Avoid the tragedy of the commons: put a price on carbon emissions, packaging waste, miles driven, etc. Anything that has a diffuse negative impact that nobody pays for must be priced by a government-mandated market.


Vote to fund infrastructure

Due to Prop 13, San Francisco’s (and California’s) infrastructure is dramatically under-funded. We need to fix our roads, transit, bike lanes, rail roads, sewer, electricity, etc, etc. Let’s pay for it!

Liberate Set-Asides

Vote to liberate funds from budget set-asides, to be useful for other purposes

We wish this category showed up more often, but it’s extremely rare. Any time a budget set-aside is up for repeal, VOTE YES. Let the legislature control budgeting!

New Taxes

Generally prefer to vote for new taxes, preferably without a set-aside

Due to Prop 13, Californians must vote on all new taxes. This was part of the “taxpayer revolt” led by Howard Jarvis in the 1970s. It was designed to limit new taxes by forcing all new taxes to go to a popular vote. The analysis of Prop 13 at the time was telling: it predicted massive shortfalls in public funding for schools and local governments. Indeed, this prediction came true. It’s one of the reasons that the University of California system is no longer free, and why our primary education system is so bad.

We prefer to vote for new taxes because in a healthier democracy these taxes would be imposed by the legislature. By the time the tax makes it to the ballot, it already has support from lawmakers and we should respect that process by having a strong bias in favor of the new taxes.

When we say “preferably without a set-aside,” we mean that we prefer new taxes to go to the general fund. Public money in the general fund can be appropriated during the regular budgeting process and can thus be directed towards whatever is pressing. Budget set-asides, in contrast, are reserved for the particular cause and cannot be used if the city experiences a budget shortfall. During the next recession, for example, we will be forced to spend tax money on trees and arts subsidies instead of school children and infrastructure.


Generally vote against budget set-asides, which limit the ability of representatives to budget effectively

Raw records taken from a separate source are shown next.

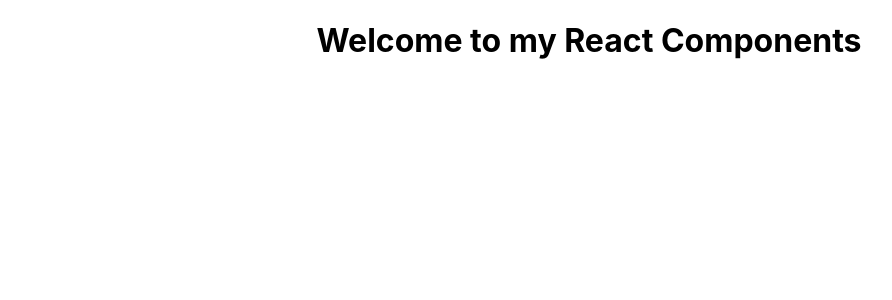
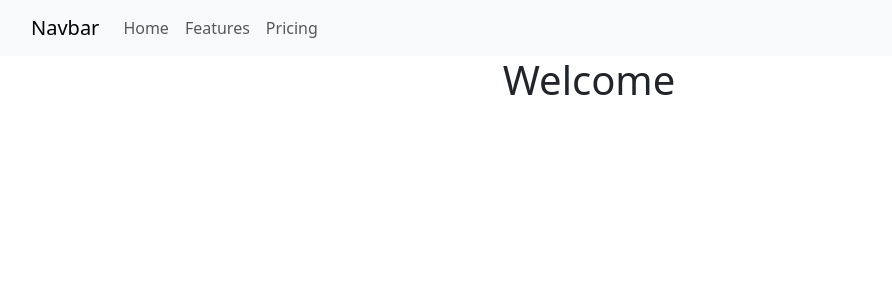
Before and after one commit to RameesMhd/my-react-components, a React (Create React App) app: page / in a window 1280 px wide. Shown: the top 300 px of the page, without its empty margins (51-943 px from the left). Built offline with nearby package versions, Linux system fonts and the light colour scheme.

Commit message:
bootstrap installed and created simple navbar component

```diff
--- a/package.json
+++ b/package.json
@@ -6,7 +6,9 @@
     "@testing-library/jest-dom": "^5.17.0",
     "@testing-library/react": "^13.4.0",
     "@testing-library/user-event": "^13.5.0",
+    "bootstrap": "^5.3.3",
     "react": "^18.2.0",
+    "react-bootstrap": "^2.10.1",
     "react-dom": "^18.2.0",
     "react-scripts": "5.0.1",
     "web-vitals": "^2.1.4"
--- a/src/App.js
+++ b/src/App.js
@@ -1,10 +1,13 @@
 import logo from './logo.svg';
 import './App.css';
+import 'bootstrap/dist/css/bootstrap.min.css';
+import MyNavbar from './components/Navbar/Navbar.js';
 
 function App() {
   return (
     <div className="App">
-      <h1>Welcome to my React Components</h1>
+      <MyNavbar />
+      <h1>Welcome</h1>
     </div>
   );
 }
--- /dev/null
+++ b/src/components/Navbar/Navbar.js
@@ -0,0 +1,22 @@
+import Container from 'react-bootstrap/Container';
+import Nav from 'react-bootstrap/Nav';
+import Navbar from 'react-bootstrap/Navbar';
+
+const MyNavbar = () => {
+    return (
+        <>
+            <Navbar bg="light" data-bs-theme="light">
+                <Container>
+                    <Navbar.Brand href="#home">Navbar</Navbar.Brand>
+                    <Nav className="me-auto">
+                        <Nav.Link href="#home">Home</Nav.Link>
+                        <Nav.Link href="#features">Features</Nav.Link>
+                        <Nav.Link href="#pricing">Pricing</Nav.Link>
+                    </Nav>
+                </Container>
+            </Navbar>
+        </>
+    );
+}
+
+export default MyNavbar;
```
Also changed, not shown: 1 other file (tests, documents, lock files or other folders).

Closely related to, but this doesn’t implement any new taxes. There’s literally no reason a prop like this ever needs to be on the ballot. The legislature (or Board of Supervisors) already has the ability to fund programs during the budgeting process. When you see something like this, it means they found a way to fund a pet project using language they believe voters will like. We’ll be stuck with that decision in the next recession because this can only be changed with another popular vote.